== Revision tracking records ==
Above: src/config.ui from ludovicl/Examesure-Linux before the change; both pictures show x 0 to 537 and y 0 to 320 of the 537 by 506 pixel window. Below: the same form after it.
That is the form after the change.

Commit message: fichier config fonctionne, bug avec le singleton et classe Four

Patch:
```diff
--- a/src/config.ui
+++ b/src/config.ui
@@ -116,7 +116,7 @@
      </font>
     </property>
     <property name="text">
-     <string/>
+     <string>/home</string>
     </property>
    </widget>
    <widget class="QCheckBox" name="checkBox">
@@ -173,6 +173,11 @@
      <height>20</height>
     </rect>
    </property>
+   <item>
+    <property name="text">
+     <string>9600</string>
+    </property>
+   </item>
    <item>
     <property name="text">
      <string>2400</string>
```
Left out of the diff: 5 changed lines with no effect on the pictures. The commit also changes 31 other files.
--
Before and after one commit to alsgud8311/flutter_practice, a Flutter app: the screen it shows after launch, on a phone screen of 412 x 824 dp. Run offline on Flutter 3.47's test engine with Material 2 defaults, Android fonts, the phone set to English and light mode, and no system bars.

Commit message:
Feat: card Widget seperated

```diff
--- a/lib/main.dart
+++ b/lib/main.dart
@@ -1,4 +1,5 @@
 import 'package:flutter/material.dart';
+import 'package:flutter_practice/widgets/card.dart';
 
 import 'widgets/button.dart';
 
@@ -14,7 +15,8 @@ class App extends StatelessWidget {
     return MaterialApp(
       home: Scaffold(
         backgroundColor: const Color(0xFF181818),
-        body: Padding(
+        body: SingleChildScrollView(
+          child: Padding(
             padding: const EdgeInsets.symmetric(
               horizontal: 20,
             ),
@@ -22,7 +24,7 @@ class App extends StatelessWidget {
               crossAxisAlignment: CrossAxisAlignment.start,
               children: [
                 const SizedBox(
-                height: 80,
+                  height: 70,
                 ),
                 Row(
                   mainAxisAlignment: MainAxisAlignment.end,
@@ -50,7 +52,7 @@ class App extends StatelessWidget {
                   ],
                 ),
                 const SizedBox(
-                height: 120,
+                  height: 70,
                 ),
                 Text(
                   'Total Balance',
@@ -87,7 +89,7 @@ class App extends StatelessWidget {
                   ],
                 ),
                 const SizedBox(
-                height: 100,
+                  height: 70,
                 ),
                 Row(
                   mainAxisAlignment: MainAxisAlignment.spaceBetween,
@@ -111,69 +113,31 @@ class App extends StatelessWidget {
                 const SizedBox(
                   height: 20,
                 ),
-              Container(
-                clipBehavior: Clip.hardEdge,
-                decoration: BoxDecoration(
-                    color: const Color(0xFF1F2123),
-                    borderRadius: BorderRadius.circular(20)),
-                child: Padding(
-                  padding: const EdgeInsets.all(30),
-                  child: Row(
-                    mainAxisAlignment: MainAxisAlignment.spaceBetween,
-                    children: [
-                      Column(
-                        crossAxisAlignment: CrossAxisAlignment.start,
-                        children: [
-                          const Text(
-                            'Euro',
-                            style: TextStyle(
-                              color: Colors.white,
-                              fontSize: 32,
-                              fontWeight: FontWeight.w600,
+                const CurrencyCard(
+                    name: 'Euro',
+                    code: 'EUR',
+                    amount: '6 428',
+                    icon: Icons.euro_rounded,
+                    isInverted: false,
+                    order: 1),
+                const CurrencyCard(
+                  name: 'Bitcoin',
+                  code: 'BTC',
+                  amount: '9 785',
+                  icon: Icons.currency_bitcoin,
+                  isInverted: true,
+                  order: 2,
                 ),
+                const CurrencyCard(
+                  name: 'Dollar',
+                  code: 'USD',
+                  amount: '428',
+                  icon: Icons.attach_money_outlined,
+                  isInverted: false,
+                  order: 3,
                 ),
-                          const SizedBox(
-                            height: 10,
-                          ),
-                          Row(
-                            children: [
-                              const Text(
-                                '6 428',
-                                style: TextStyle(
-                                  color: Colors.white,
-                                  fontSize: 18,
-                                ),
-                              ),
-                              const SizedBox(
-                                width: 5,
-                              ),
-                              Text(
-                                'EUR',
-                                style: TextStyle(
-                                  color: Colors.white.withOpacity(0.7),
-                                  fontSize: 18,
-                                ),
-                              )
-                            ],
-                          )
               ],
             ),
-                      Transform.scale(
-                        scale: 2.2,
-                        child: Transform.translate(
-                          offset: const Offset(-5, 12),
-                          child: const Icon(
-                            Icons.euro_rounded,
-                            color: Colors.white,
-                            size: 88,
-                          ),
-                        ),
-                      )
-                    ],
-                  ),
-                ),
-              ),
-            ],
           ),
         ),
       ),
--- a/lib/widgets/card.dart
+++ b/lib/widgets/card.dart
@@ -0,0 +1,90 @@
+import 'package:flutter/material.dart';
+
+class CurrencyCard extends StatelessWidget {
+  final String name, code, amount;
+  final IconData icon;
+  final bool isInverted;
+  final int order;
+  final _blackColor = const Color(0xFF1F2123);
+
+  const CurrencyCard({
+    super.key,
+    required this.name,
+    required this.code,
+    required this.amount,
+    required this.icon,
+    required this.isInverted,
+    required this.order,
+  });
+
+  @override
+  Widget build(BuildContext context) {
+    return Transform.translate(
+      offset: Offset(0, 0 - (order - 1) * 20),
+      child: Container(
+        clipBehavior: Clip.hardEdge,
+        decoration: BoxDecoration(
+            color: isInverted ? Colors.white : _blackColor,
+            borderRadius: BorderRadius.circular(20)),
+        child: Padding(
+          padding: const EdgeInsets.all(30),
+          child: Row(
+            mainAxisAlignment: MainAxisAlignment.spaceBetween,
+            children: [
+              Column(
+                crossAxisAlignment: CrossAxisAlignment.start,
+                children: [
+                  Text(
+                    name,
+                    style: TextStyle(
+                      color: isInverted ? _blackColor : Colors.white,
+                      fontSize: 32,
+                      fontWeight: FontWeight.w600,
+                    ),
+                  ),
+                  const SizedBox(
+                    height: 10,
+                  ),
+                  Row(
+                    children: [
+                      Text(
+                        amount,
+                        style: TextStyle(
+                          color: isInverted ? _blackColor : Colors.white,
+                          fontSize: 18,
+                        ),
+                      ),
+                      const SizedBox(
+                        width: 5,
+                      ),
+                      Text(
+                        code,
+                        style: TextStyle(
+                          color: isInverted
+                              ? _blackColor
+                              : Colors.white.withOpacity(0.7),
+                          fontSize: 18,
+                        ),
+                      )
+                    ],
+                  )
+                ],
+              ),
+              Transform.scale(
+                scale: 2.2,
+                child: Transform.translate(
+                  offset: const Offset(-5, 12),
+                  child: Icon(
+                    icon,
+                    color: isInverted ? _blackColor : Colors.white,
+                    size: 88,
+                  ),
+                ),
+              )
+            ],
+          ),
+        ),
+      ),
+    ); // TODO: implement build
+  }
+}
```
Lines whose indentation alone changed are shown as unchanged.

== TASK TO CARRY OUT ==
Above are some records; copy exactly the lines from the one with "Above: src/config.ui from" through the one with "Commit message: fichier", both included, and no others.

== FINISHED TASK ==
Above: src/config.ui from ludovicl/Examesure-Linux before the change; both pictures show x 0 to 537 and y 0 to 320 of the 537 by 506 pixel window. Below: the same form after it.
That is the form after the change.

Commit message: fichier config fonctionne, bug avec le singleton et classe Four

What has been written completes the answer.